╔══

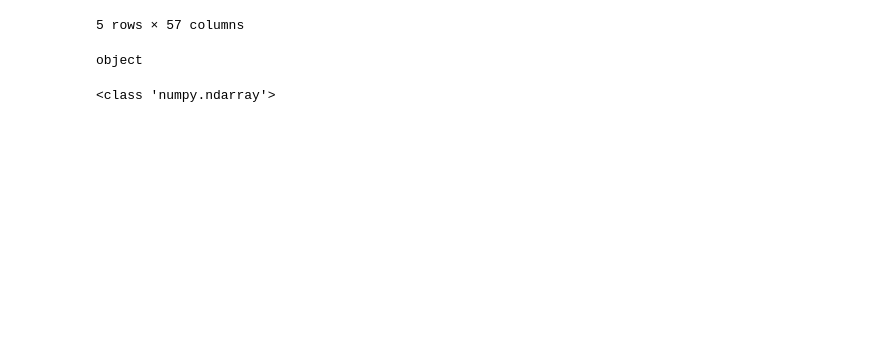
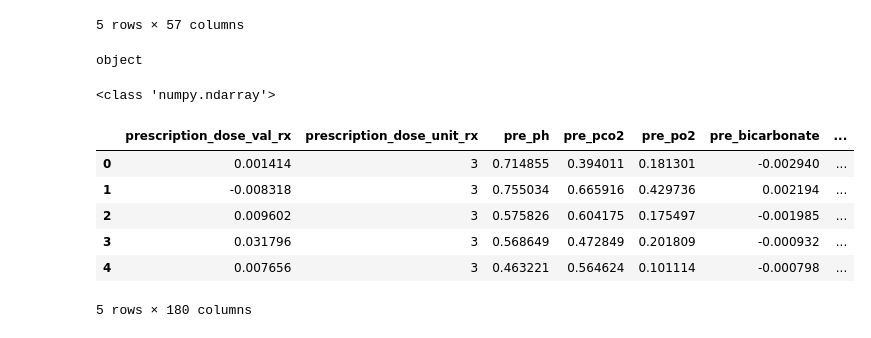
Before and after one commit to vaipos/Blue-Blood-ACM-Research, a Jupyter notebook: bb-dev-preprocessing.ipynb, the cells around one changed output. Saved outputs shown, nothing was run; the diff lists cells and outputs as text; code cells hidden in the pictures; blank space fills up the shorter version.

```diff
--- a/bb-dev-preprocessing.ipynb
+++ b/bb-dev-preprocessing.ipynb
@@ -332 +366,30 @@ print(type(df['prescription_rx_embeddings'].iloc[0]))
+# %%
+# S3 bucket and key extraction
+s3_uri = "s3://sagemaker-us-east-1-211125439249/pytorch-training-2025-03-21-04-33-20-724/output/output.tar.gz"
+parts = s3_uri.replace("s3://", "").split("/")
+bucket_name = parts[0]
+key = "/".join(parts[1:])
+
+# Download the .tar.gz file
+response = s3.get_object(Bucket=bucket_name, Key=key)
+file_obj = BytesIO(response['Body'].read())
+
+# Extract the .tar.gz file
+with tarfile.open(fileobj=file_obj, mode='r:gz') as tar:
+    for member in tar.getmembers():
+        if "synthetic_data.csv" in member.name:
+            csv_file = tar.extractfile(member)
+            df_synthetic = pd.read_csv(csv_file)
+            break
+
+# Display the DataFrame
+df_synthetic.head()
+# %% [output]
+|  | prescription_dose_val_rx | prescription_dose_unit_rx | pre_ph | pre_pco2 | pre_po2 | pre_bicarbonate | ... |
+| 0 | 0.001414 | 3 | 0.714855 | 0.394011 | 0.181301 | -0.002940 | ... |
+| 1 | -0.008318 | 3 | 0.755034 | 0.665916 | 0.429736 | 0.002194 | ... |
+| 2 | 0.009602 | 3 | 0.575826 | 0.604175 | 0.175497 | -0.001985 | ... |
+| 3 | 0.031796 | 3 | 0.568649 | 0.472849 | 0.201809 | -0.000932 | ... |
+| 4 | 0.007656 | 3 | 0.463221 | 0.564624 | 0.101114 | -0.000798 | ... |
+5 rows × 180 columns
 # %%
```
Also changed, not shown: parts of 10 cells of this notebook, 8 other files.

╚══

_THE TASK_
In full and without change, repeat the material above, minus the pictures.

_COMPLETED EXERCISE_
Before and after one commit to vaipos/Blue-Blood-ACM-Research, a Jupyter notebook: bb-dev-preprocessing.ipynb, the cells around one changed output. Saved outputs shown, nothing was run; the diff lists cells and outputs as text; code cells hidden in the pictures; blank space fills up the shorter version.

```diff
--- a/bb-dev-preprocessing.ipynb
+++ b/bb-dev-preprocessing.ipynb
@@ -332 +366,30 @@ print(type(df['prescription_rx_embeddings'].iloc[0]))
+# %%
+# S3 bucket and key extraction
+s3_uri = "s3://sagemaker-us-east-1-211125439249/pytorch-training-2025-03-21-04-33-20-724/output/output.tar.gz"
+parts = s3_uri.replace("s3://", "").split("/")
+bucket_name = parts[0]
+key = "/".join(parts[1:])
+
+# Download the .tar.gz file
+response = s3.get_object(Bucket=bucket_name, Key=key)
+file_obj = BytesIO(response['Body'].read())
+
+# Extract the .tar.gz file
+with tarfile.open(fileobj=file_obj, mode='r:gz') as tar:
+    for member in tar.getmembers():
+        if "synthetic_data.csv" in member.name:
+            csv_file = tar.extractfile(member)
+            df_synthetic = pd.read_csv(csv_file)
+            break
+
+# Display the DataFrame
+df_synthetic.head()
+# %% [output]
+|  | prescription_dose_val_rx | prescription_dose_unit_rx | pre_ph | pre_pco2 | pre_po2 | pre_bicarbonate | ... |
+| 0 | 0.001414 | 3 | 0.714855 | 0.394011 | 0.181301 | -0.002940 | ... |
+| 1 | -0.008318 | 3 | 0.755034 | 0.665916 | 0.429736 | 0.002194 | ... |
+| 2 | 0.009602 | 3 | 0.575826 | 0.604175 | 0.175497 | -0.001985 | ... |
+| 3 | 0.031796 | 3 | 0.568649 | 0.472849 | 0.201809 | -0.000932 | ... |
+| 4 | 0.007656 | 3 | 0.463221 | 0.564624 | 0.101114 | -0.000798 | ... |
+5 rows × 180 columns
 # %%
```
Also changed, not shown: parts of 10 cells of this notebook, 8 other files.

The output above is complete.